I was cleaning out my office and found an article I clipped out from the New York Times in 2010. On September 13, 2010 Douglas Coupland (the author who coined the phrase Gen X) published a dictionary of the near future. He said, “the thing about the future is that it never feels the way we thought it would.”
Given how 2020 was so concentrated with events and new language, I thought it was interesting to look back on how, ten years ago, Coupland was thinking about the near future. Given we have new terms from 2020 like new normal, BLM, contract tracing, Doomscrolling (a personal favorite), Pod, Virtual Happy Hour (or virtual anything), Zooming, etc. I was reading the article thinking which of his ideas are still with us.

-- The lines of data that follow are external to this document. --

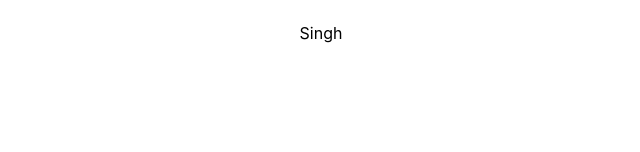
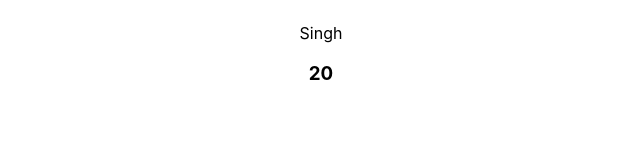
Before and after one commit to anshikachaurasiya-cedcoss/React, a React (Create React App) app: page / in a window 1280 px wide. Shown: the part 141-293 px from the top of the page, without its empty margins (319-959 px from the left). Built offline with nearby package versions, Linux system fonts and the light colour scheme.

Commit message:
Q4. Make a parent class component and pass two numbers and an operator as props to its child component. The child component must perform the operation on the two numbers and print it.

```diff
--- a/src/App.js
+++ b/src/App.js
@@ -4,6 +4,7 @@
 import Top from './Top';
 import GreetComp from './Components/GreetComp';
 import TopComp from './Components/TopComp';
+import Parent from './Parent';
 function App() {
   return (
     <div className="App">
@@ -11,6 +12,7 @@
       <Top username='Chaurasiya'/>
       <GreetComp name='Anshika'/>
       <TopComp username='Singh'/>
+      <Parent/>
     </div>
   );
 }
--- /dev/null
+++ b/src/Child.js
@@ -0,0 +1,13 @@
+import React, { Component } from 'react'
+
+export class Child extends Component {
+  render() {
+    return (
+      <div>
+        <h3>{eval(parseInt(this.props.num1) + this.props.operator + parseInt(this.props.num2))}</h3>
+      </div>
+    )
+  }
+}
+
+export default Child
--- /dev/null
+++ b/src/Parent.js
@@ -0,0 +1,14 @@
+import React, { Component } from 'react'
+import Child from './Child'
+export class Parent extends Component {
+  render(props) {
+
+    return (
+      <div>
+        <Child num1='5' num2='4' operator='*'/>
+      </div>
+    )
+  }
+}
+
+export default Parent
```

Some things that seem especially pertinent to today include:
Frankentime: What time feels like when you realize that most of your life is spent working with and around a computer and internet.
Interruption-Driven Memory: We remember only red traffic lights, never the green ones. The green ones keep us in the flow, the red ones interrupt and annoy us.
Blank-Collar Workers: Formerly middle-class workers who will never be middle class again and who will never come to terms with that.
Post-Human: Whatever it is that we become next.
The last one seems very relevant for today. With the New Year we cannot lament about this year any longer, it’s stretched into a period of time or a brief era, straddling two years. Given the concentrated series of changes people have gone through, I’m curious to see:
What we embrace and do more of…
What we leave behind to never do again…
What new things we keep around a while…
As interesting as 2020 was, it feels like 2021 and 2022 will be more transformative for people as we change how we entertain ourselves, cope, shop, interact with each other, interact with brands, etc. Instead of being a reaction to a crisis the next one to two years will present more of an opportunity to carve a new path based on new choices, old choices, and the reality of a changed economy and world.
By the way, if you want to look back on words that you will never want to hear again in a year or two, the NYT published a list of those too, which you can find here.